M-44, M-91 / Mid. Mich. RR and Flat RiverCounty: Ionia
Location: M-44, M-91 / Mid. Mich. RR and Flat River
Year Built: 1950 About this Bridge:

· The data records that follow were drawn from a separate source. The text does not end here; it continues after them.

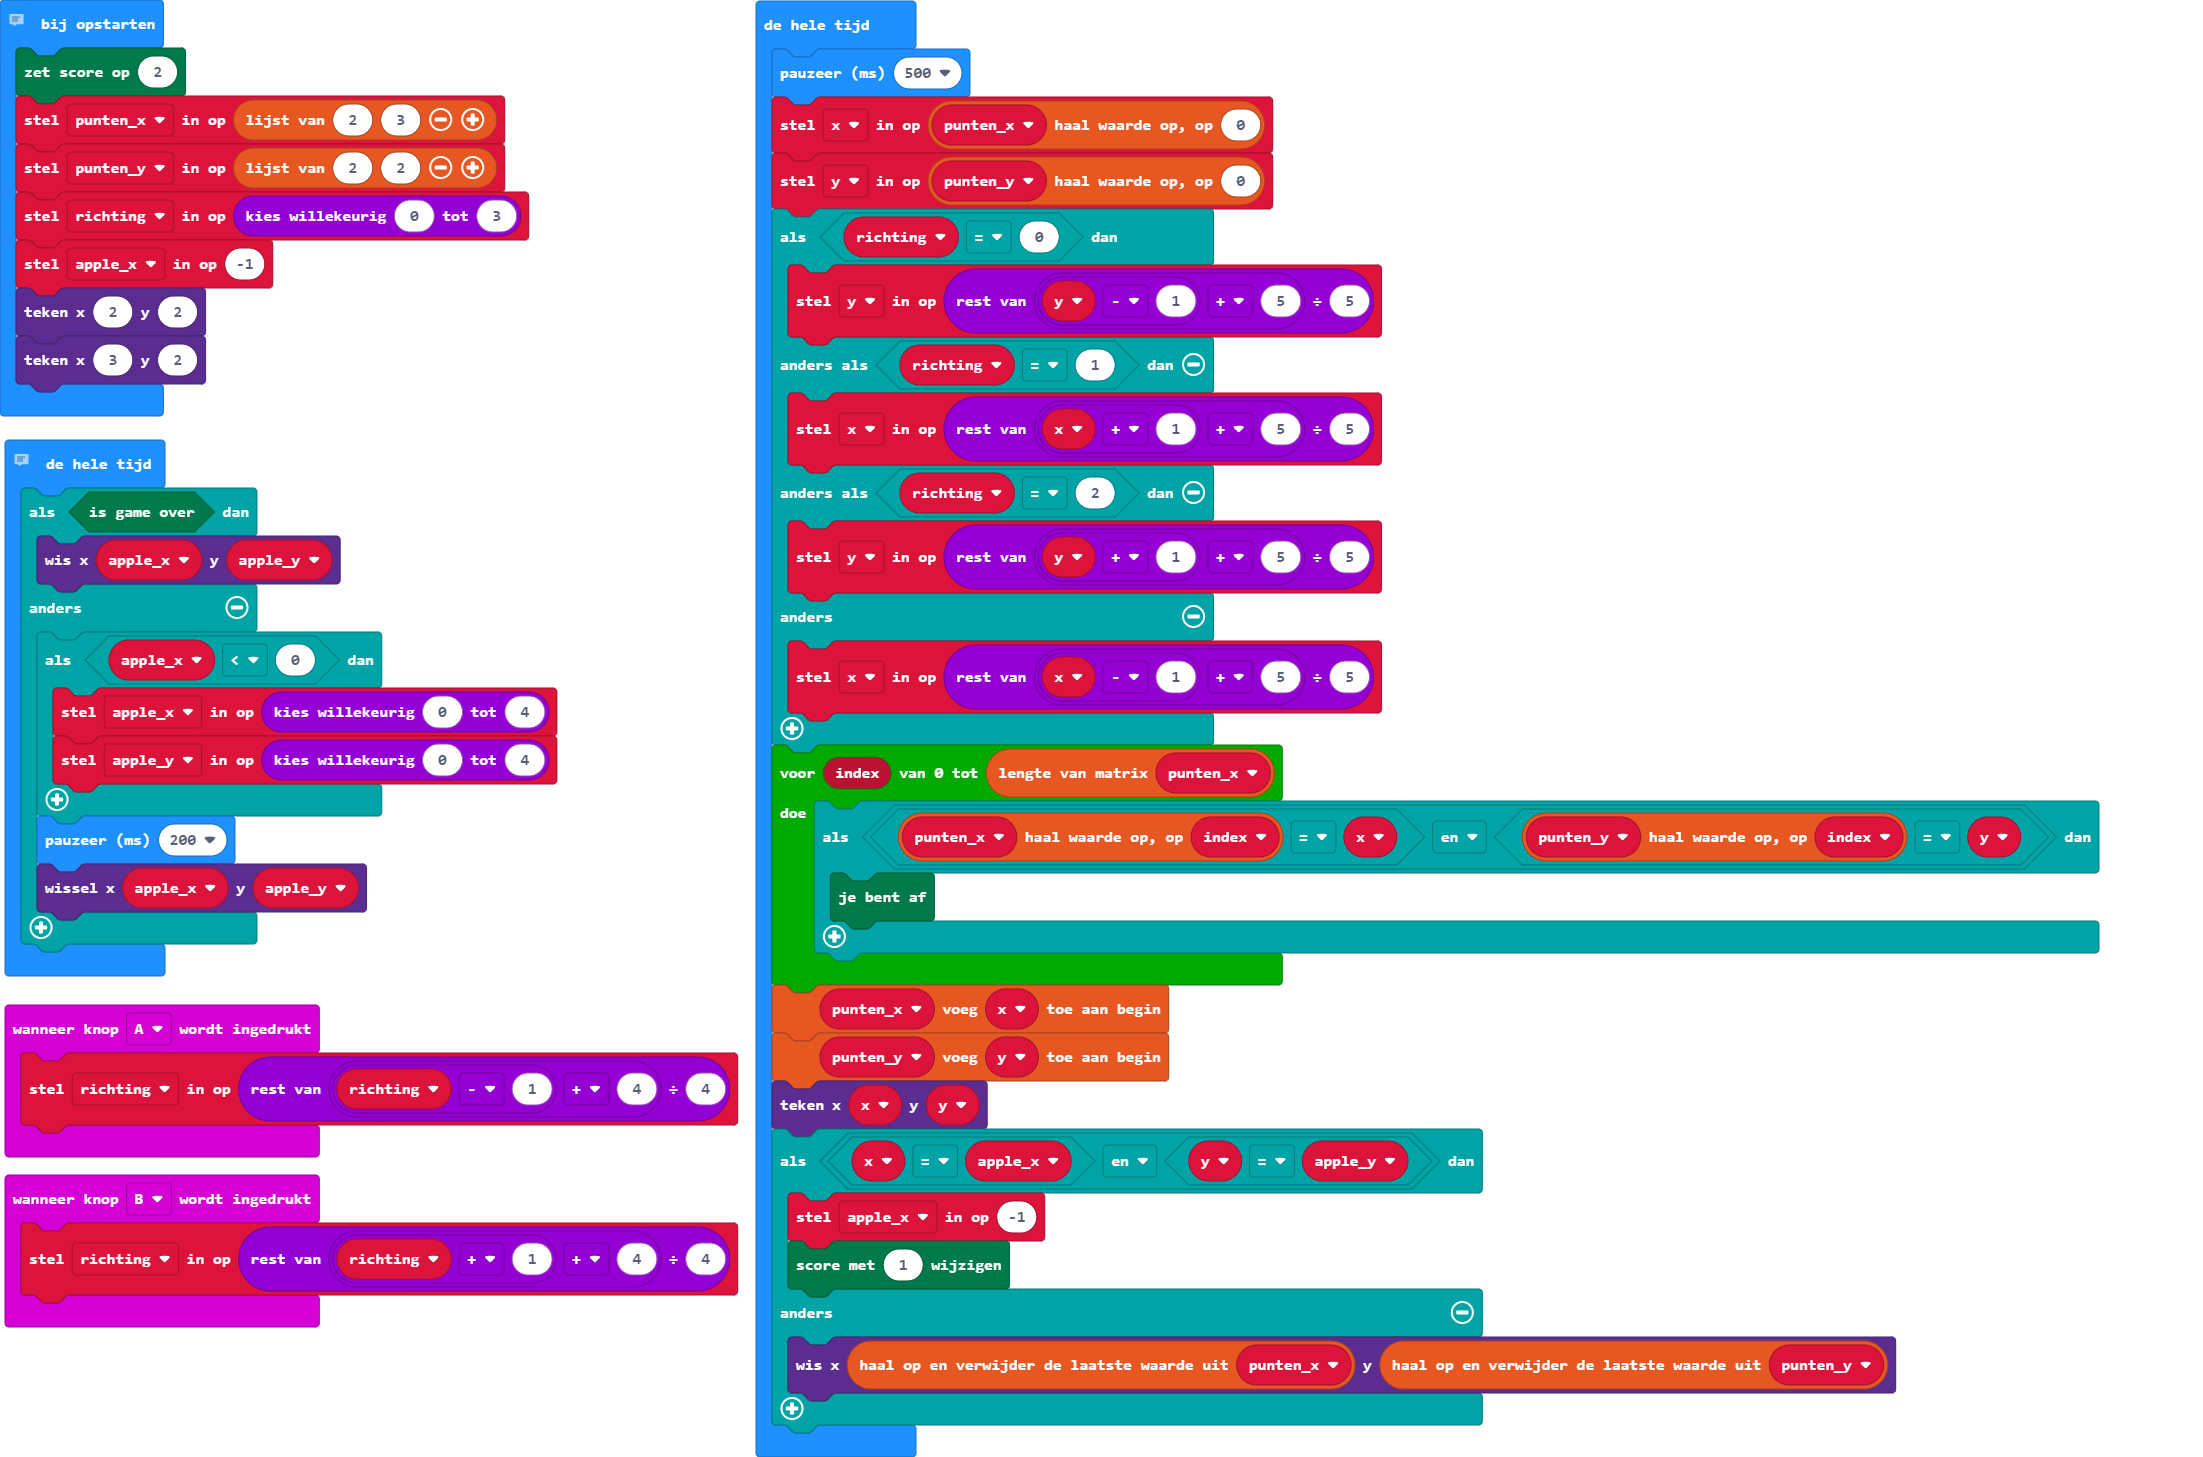
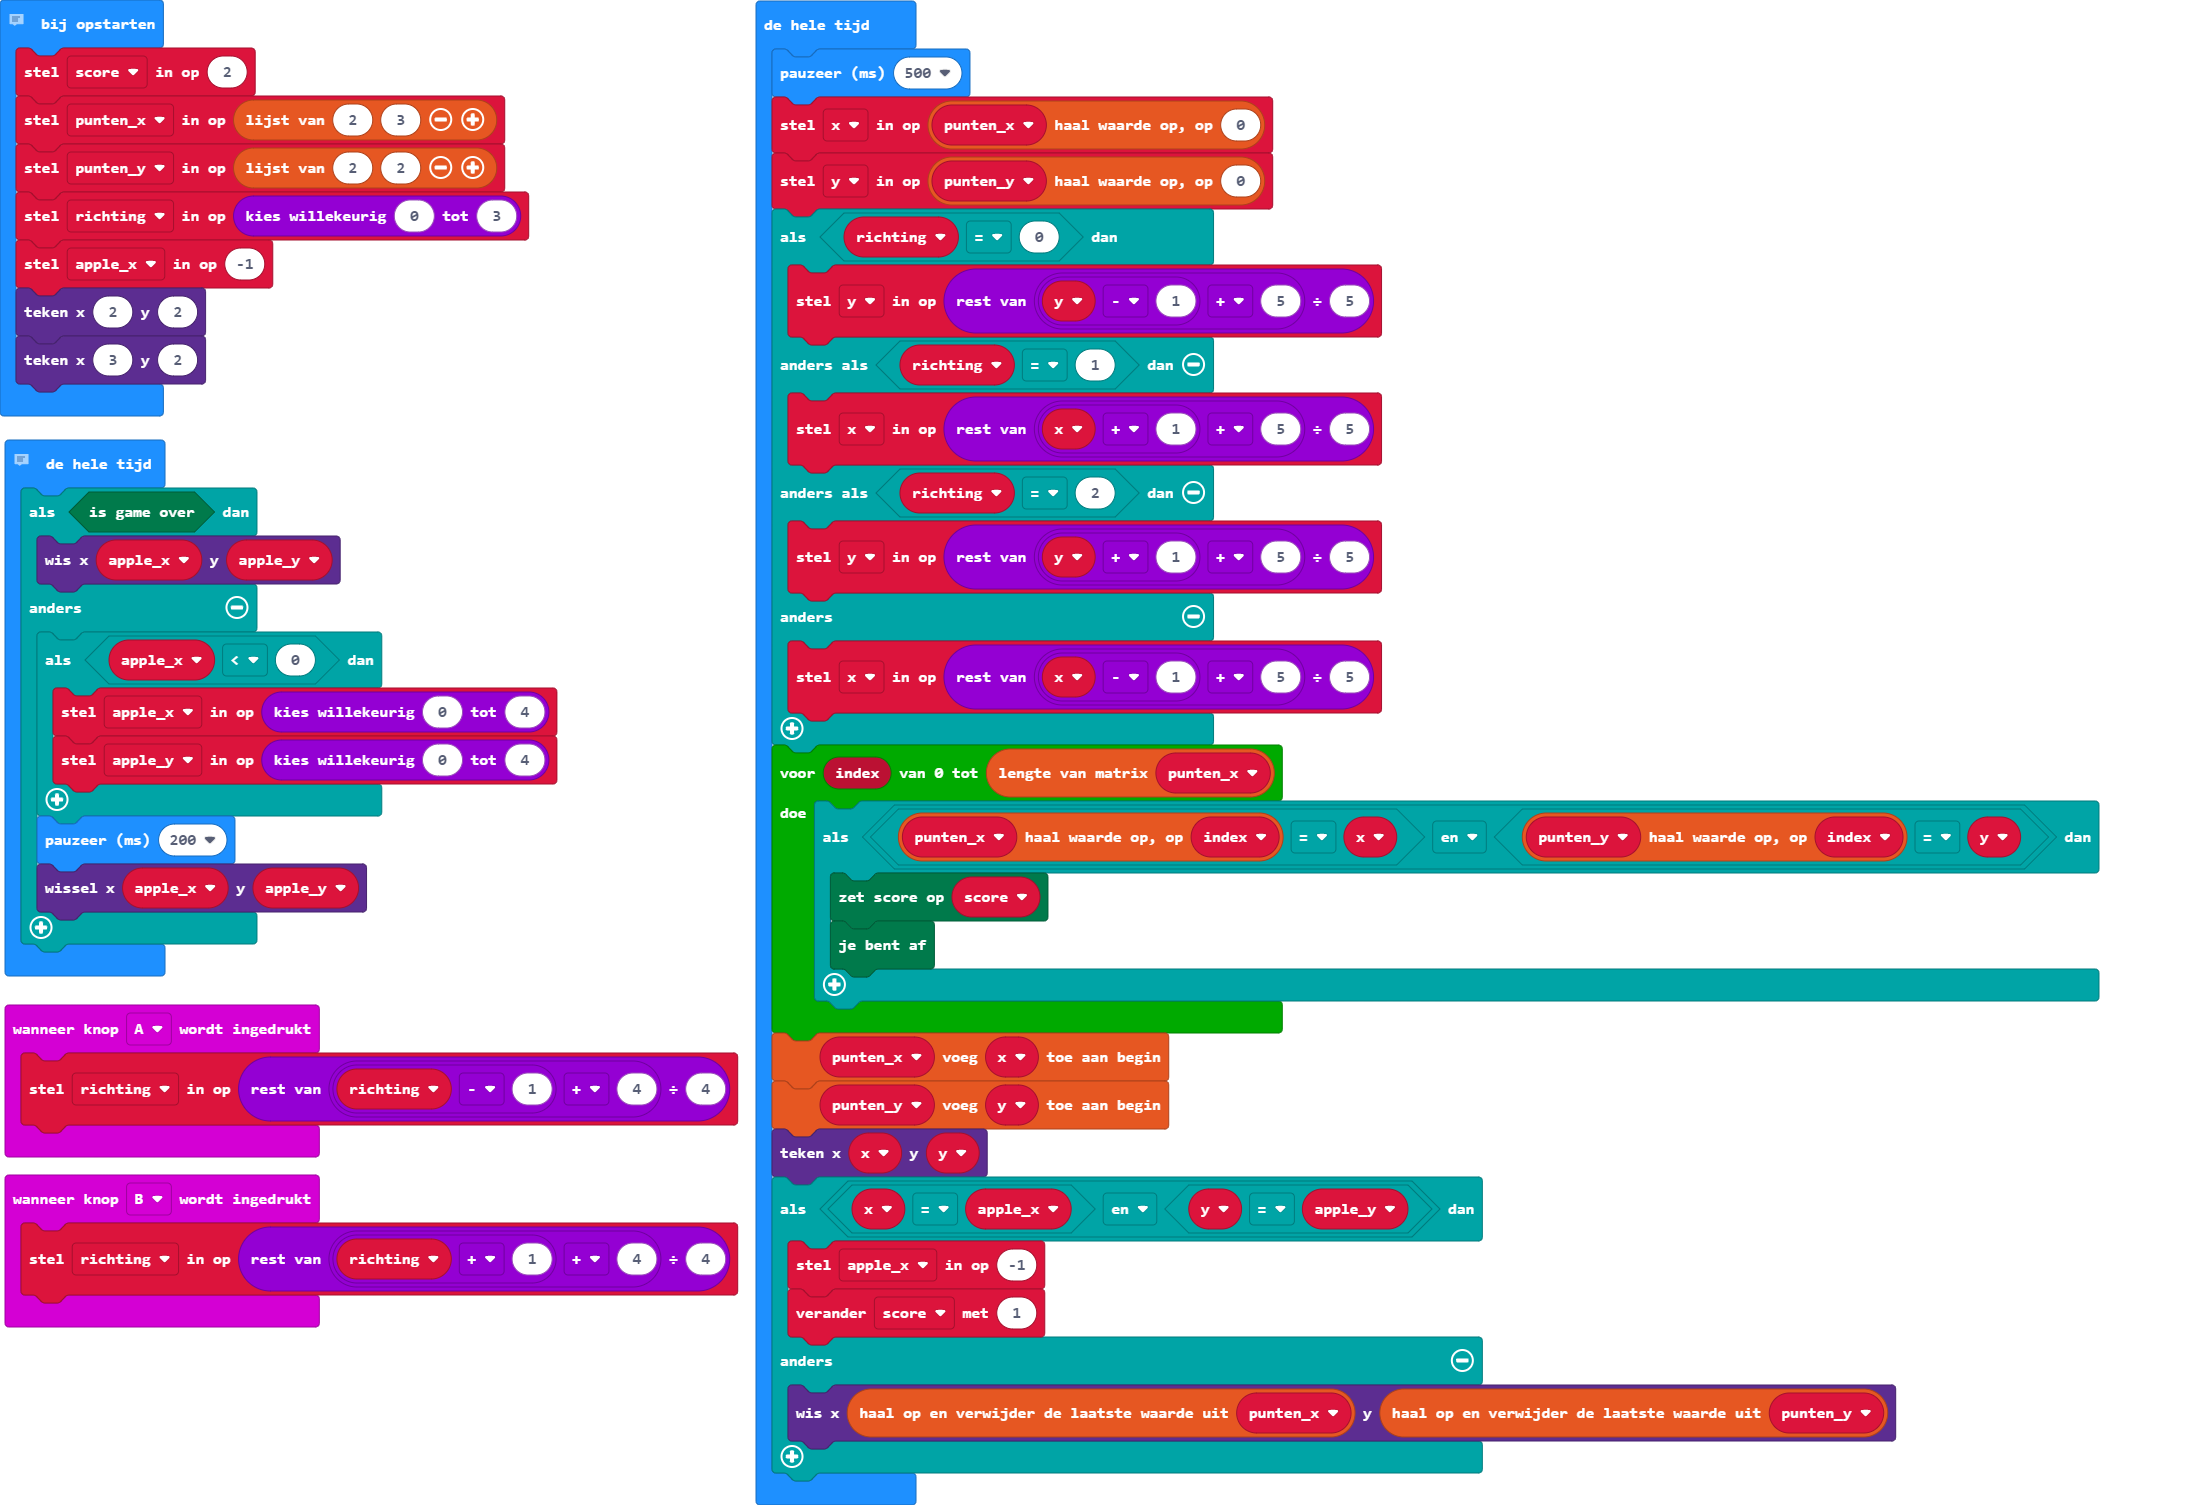
Afzonderlijke variabele voor score. Ingebouwde speelt animatie

Changed region(s): [[0.0, 0.0309, 0.9569, 0.9574], [0.3395, 0.9574, 0.3704, 0.9883]]

diff --git a/main.ts b/main.ts
@@ -9,7 +9,7 @@ let apple_y = 0
 let y = 0
 let x = 0
 let richting = 0
-game.setScore(2)
+let score = 2
 let punten_x = [2, 3]
 let punten_y = [2, 2]
 richting = randint(0, 3)
@@ -31,6 +31,7 @@ basic.forever(function () {
     }
     for (let index = 0; index <= punten_x.length; index++) {
         if (punten_x[index] == x && punten_y[index] == y) {
+            game.setScore(score)
             game.gameOver()
         }
     }
@@ -39,7 +40,7 @@ basic.forever(function () {
     led.plot(x, y)
     if (x == apple_x && y == apple_y) {
         apple_x = -1
-        game.addScore(1)
+        score += 1
     } else {
         led.unplot(punten_x.pop(), punten_y.pop())
     }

This multiple-span concrete/steel bridge crosses over the Flat River and the Railroad tracks for the Chesapeake and Ohio Railway Company. Located in the village of Belding, the structure carries Highway M-44. It was dedicated in 1950 as the Veterans Memorial Bridge. Extending a total of 414 feet. The structure is made up of four steel girder spans that cantilever over the piers to form alternating anchor and suspended spans. These are supported by cast steel bearing shoes that rest on concrete abutments and spill-through piers. The abutments have stepped concrete wingwalls; the spill-through piers feature battered columns with modest recessed panels and straight cross-beams. The variable-depth, deck girders (two per span) are made up of steel plate webs, with riveted angle flanges and web stiffeners. They are braced laterally by crossed steel angles. The girders support and asphalt-covered, concrete deck with pedestrian walkways on both sides. Flanking the walkways are MSHD standard, decorative steel guardrails with concrete bulkheads and posts. In physically good condition, the Veterans Memorial Bridge has functioned in place since its completion with only maintenance-related repairs. By the late 1940s the existing Belding Road bridge over the Flat River in Belding had become a serious bottleneck to traffic. In 1949 engineers for the Michigan State Highway Department designed a replacement structure. MSHD designated the bridge a Federal Aid Secondary project, solicited competitive bids for its construction and awarded the contract to L.A. Davidson. Davidson completed the Flat River Bridge the next year for $258,929.47. This cost was divided among the Bureau of Public Roads, the Michigan State highway Department and the C&O Railroad. Built soon after the end of World War II, it was dedicated as the Veterans Memorial Bridge “to the war veterans of Belding and vicinity” on October 28, 1950. Since then it has carried vehicular traffic in essentially unaltered condition. The bridge’s steel girder configuration is one that MSHD used extensively for bridges in the 1930s and 1940s. Although the highway department had delineated a standard steel stringer design as early as the 1905-1906 biennium, the relatively shallow I-beams that were being fabricated by the steel mills limited their span – first to30 feet, later to 45 feet. When the mills began producing deeper beams in the late 1920s, MSHD could extend the spans of its steel stringer bridges. “When this type of structure was first put in use,” MSHD state in 1930, “rolled sections of sufficient strength were not available for spans greater than about forty-five feet. It was necessary, therefore, to use relatively shallow fabricated deck girders for spans greater that forty-five feet. Rather recently, however, steel mills have improved their methods and are able to furnish rolled section which on proper spacing, are suitable for spans up to sixty feet.” For its long-span bridges in high-traffic locations, MSHD often substituted plate girders for rolled beams, and for its longest girder structures, it cantilevered the channel for spans from arms of the adjacent anchor spans. The Veterans Memorial Bridge in Ionia County is noteworthy among these cantilevered girder bridges for its relatively long span and its well-preserved condition. A locally prominent landmark, it is both historically and technologically significant.